Progress borne by past Kenan-Flagler deans shows no signs of stopping

Simply put, Doug Shackelford “gets the blue.”

On Feb. 1, Shackelford officially began his tenure as the new dean of UNC’s Kenan-Flagler Business School, but he doesn’t anticipate the adjustment to this position to be a difficult one. Kenan-Flagler has been steadily growing for years, and he intends for this to continue.

“For the first seven years, (Kenan-Flagler was) in Carroll Hall. I miss the intimacy of being in the middle of the quad. I love having a parking deck next door. I think we just outgrew Carroll Hall.”

This relocation to the McColl Building was a major milestone in the business school’s development. Shackelford is proud of these past achievements and hopes to continue this type of success in the future.

“For the last decade or so, the business school has been heading in the right direction. I am very fortunate to be coming into a school where there isn’t a division (within departments) or a lack of resources.
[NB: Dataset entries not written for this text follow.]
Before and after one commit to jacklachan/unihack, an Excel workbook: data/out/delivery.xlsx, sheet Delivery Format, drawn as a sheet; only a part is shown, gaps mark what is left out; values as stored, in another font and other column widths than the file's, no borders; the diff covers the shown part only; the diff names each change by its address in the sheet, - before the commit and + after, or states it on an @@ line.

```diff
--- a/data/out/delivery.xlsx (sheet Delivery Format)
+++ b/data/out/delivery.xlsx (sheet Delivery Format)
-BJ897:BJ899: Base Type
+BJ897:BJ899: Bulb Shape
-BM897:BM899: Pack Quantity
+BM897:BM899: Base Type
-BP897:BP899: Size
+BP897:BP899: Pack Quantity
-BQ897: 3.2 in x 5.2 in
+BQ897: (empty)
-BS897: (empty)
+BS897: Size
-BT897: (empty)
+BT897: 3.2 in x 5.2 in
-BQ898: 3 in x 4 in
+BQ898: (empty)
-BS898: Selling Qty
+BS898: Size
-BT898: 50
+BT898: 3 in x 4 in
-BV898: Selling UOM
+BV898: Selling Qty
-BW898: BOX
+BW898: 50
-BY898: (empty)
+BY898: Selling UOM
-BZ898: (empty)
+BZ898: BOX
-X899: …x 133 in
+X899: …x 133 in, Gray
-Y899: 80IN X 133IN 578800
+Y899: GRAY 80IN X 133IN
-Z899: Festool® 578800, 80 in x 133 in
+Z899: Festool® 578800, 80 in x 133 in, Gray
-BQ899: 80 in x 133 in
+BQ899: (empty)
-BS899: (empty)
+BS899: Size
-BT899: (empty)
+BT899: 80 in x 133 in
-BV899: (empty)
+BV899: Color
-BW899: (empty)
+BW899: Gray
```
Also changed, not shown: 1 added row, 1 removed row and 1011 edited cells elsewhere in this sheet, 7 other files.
We’ve suffered severe budget cuts just like everyone else has, and we need to strengthen ourselves on the financial side, but the school has been going in a great direction.”

As he envisions what lies ahead for Kenan-Flagler, Shackelford lights up with excitement about the possibilities. In fact, his optimistic attitude couldn’t demonstrate his innovative style any more clearly. “Let’s get better. And let’s get better faster. There are lots of things we dream of doing, and I’m looking to make those dreams come true, but we aren’t looking for any sort of turnaround by any means,” he says when describing his objectives for the future.

Under Shackelford’s lead, Kenan-Flagler is sure to continue its tradition of success as an institution effectively shaping students into leaders and ideas into reality.

“What makes us different from other schools is that we’re really into leadership. Anyone, undergrad or grad student, if they have natural leadership, they leave even better. And if they come in not thinking of themselves as a leader, they leave knowing that they’re a leader.

This continued growth has been evident in Kenan-Flagler’s involvement in Semester Online, a program that offers online classes in a variety of disciplines hailing from multiple universities. UNC has contributed only business classes so far and that seems to be a product of Shackelford’s work and intent for growth.

“We started out because we had an expertise with doing business courses online.”

No matter what, Kenan-Flagler can rest assured it is in the right hands.

“This is my home and this is the place I love; it comes naturally to me in some sense. Being here 24 years, I know the faculty and staff so there’s no learning curve I have to adapt to. I have a good handle of where we are and where we are trying to go.”

Mahmoud Saad is a member of the editorial board.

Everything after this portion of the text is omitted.